_Requirement_
A word-for-word copy of the data, pictures excluded, is what this task asks for.

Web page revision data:

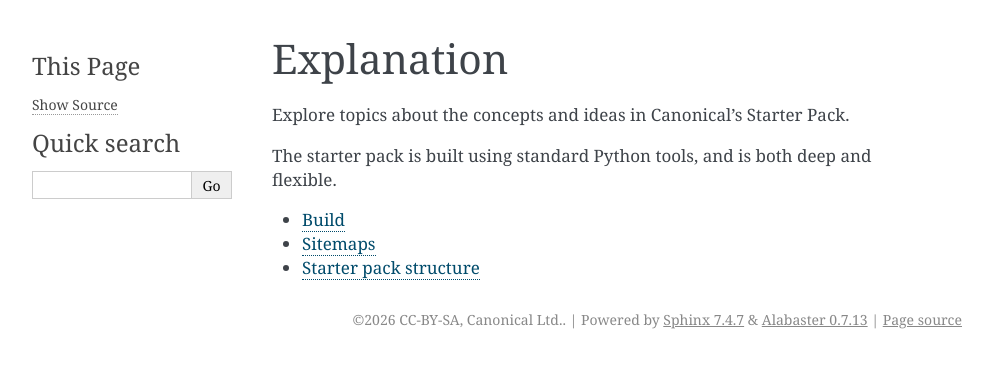
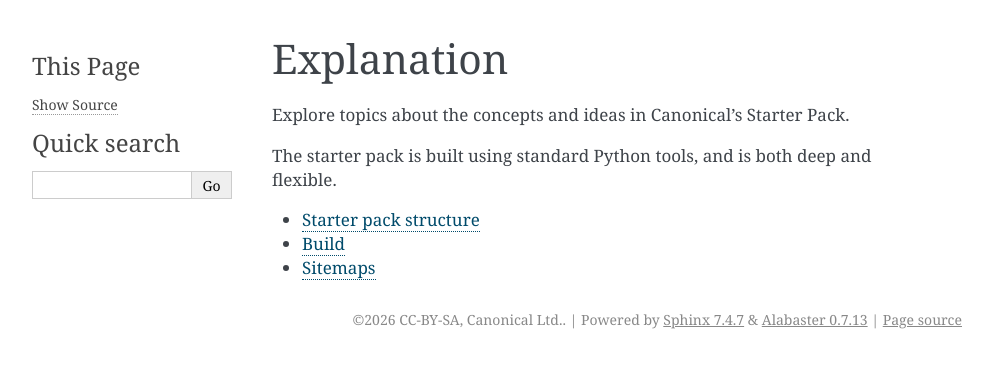
Before and after one commit to canonical/sphinx-docs-starter-pack, a Sphinx documentation site: the page built from docs/explanation/index.rst, in a window 1280 px wide. Shown: the top 368 px of the page, without its empty margins (148-1140 px from the left). Built offline with Sphinx 7.4.7, drawn with Linux system fonts in a browser that asks for light colours; pages that are not in the unit, such as notebooks, are missing from menus.

```diff
--- a/docs/explanation/index.rst
+++ b/docs/explanation/index.rst
@@ -14,6 +14,6 @@ The starter pack is built using standard Python tools, and is both deep and flex
 .. toctree::
     :maxdepth: 1
 
+    components
     build
     sitemaps
-    components
```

_Answer for the task_
Before and after one commit to canonical/sphinx-docs-starter-pack, a Sphinx documentation site: the page built from docs/explanation/index.rst, in a window 1280 px wide. Shown: the top 368 px of the page, without its empty margins (148-1140 px from the left). Built offline with Sphinx 7.4.7, drawn with Linux system fonts in a browser that asks for light colours; pages that are not in the unit, such as notebooks, are missing from menus.

```diff
--- a/docs/explanation/index.rst
+++ b/docs/explanation/index.rst
@@ -14,6 +14,6 @@ The starter pack is built using standard Python tools, and is both deep and flex
 .. toctree::
     :maxdepth: 1
 
+    components
     build
     sitemaps
-    components
```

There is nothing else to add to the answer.